Work item: Each entry must be given again exactly; images do not belong in the copy.

Data in this exercise:
==================================================
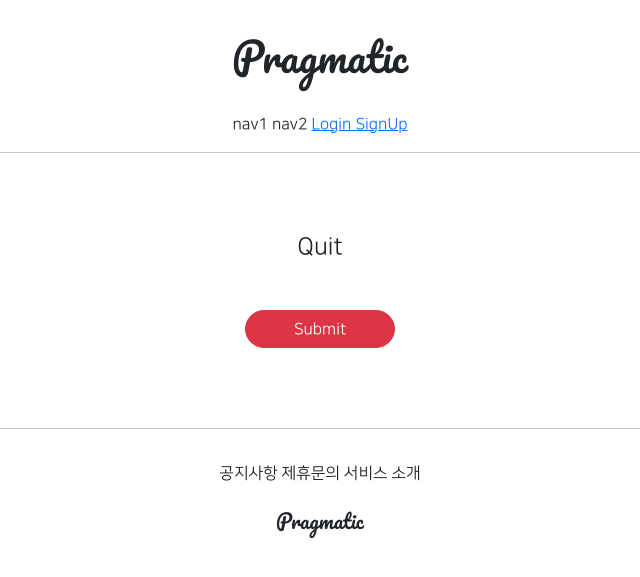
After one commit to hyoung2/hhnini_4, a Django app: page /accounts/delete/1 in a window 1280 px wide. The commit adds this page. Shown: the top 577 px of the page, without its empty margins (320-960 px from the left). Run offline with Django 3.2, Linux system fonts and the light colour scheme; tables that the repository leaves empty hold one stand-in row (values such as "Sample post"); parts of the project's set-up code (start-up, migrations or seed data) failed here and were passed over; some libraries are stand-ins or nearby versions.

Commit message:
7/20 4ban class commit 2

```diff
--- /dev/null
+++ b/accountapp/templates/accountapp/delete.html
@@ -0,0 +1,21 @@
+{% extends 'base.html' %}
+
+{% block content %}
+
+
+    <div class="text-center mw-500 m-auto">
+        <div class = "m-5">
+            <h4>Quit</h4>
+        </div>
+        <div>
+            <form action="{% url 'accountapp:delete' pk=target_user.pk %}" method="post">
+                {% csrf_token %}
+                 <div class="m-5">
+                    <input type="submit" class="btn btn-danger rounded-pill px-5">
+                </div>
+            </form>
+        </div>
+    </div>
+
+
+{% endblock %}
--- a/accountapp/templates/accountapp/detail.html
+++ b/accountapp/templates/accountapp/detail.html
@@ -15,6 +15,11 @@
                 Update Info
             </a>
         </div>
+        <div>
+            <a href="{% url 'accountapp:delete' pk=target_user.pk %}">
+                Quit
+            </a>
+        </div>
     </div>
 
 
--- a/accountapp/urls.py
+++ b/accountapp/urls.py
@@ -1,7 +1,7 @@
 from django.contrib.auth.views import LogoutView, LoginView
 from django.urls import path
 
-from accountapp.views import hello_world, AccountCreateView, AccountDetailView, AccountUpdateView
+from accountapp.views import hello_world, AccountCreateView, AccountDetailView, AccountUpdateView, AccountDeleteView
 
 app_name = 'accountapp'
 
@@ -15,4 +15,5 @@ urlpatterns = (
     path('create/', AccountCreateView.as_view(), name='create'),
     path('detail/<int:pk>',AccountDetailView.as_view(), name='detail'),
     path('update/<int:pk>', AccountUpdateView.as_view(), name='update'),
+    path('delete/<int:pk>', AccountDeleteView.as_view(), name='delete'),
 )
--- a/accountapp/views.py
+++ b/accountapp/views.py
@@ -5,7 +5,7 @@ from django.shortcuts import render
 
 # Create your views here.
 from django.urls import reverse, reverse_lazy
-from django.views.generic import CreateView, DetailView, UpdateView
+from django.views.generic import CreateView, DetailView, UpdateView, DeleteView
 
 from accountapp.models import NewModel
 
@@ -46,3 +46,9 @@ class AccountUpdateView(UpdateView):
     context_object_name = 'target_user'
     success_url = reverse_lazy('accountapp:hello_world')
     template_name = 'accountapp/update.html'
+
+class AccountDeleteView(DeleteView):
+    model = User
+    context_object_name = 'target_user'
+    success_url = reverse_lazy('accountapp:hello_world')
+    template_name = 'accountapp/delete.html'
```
==================================================
Solution to this task:
After one commit to hyoung2/hhnini_4, a Django app: page /accounts/delete/1 in a window 1280 px wide. The commit adds this page. Shown: the top 577 px of the page, without its empty margins (320-960 px from the left). Run offline with Django 3.2, Linux system fonts and the light colour scheme; tables that the repository leaves empty hold one stand-in row (values such as "Sample post"); parts of the project's set-up code (start-up, migrations or seed data) failed here and were passed over; some libraries are stand-ins or nearby versions.

Commit message:
7/20 4ban class commit 2

```diff
--- /dev/null
+++ b/accountapp/templates/accountapp/delete.html
@@ -0,0 +1,21 @@
+{% extends 'base.html' %}
+
+{% block content %}
+
+
+    <div class="text-center mw-500 m-auto">
+        <div class = "m-5">
+            <h4>Quit</h4>
+        </div>
+        <div>
+            <form action="{% url 'accountapp:delete' pk=target_user.pk %}" method="post">
+                {% csrf_token %}
+                 <div class="m-5">
+                    <input type="submit" class="btn btn-danger rounded-pill px-5">
+                </div>
+            </form>
+        </div>
+    </div>
+
+
+{% endblock %}
--- a/accountapp/templates/accountapp/detail.html
+++ b/accountapp/templates/accountapp/detail.html
@@ -15,6 +15,11 @@
                 Update Info
             </a>
         </div>
+        <div>
+            <a href="{% url 'accountapp:delete' pk=target_user.pk %}">
+                Quit
+            </a>
+        </div>
     </div>
 
 
--- a/accountapp/urls.py
+++ b/accountapp/urls.py
@@ -1,7 +1,7 @@
 from django.contrib.auth.views import LogoutView, LoginView
 from django.urls import path
 
-from accountapp.views import hello_world, AccountCreateView, AccountDetailView, AccountUpdateView
+from accountapp.views import hello_world, AccountCreateView, AccountDetailView, AccountUpdateView, AccountDeleteView
 
 app_name = 'accountapp'
 
@@ -15,4 +15,5 @@ urlpatterns = (
     path('create/', AccountCreateView.as_view(), name='create'),
     path('detail/<int:pk>',AccountDetailView.as_view(), name='detail'),
     path('update/<int:pk>', AccountUpdateView.as_view(), name='update'),
+    path('delete/<int:pk>', AccountDeleteView.as_view(), name='delete'),
 )
--- a/accountapp/views.py
+++ b/accountapp/views.py
@@ -5,7 +5,7 @@ from django.shortcuts import render
 
 # Create your views here.
 from django.urls import reverse, reverse_lazy
-from django.views.generic import CreateView, DetailView, UpdateView
+from django.views.generic import CreateView, DetailView, UpdateView, DeleteView
 
 from accountapp.models import NewModel
 
@@ -46,3 +46,9 @@ class AccountUpdateView(UpdateView):
     context_object_name = 'target_user'
     success_url = reverse_lazy('accountapp:hello_world')
     template_name = 'accountapp/update.html'
+
+class AccountDeleteView(DeleteView):
+    model = User
+    context_object_name = 'target_user'
+    success_url = reverse_lazy('accountapp:hello_world')
+    template_name = 'accountapp/delete.html'
```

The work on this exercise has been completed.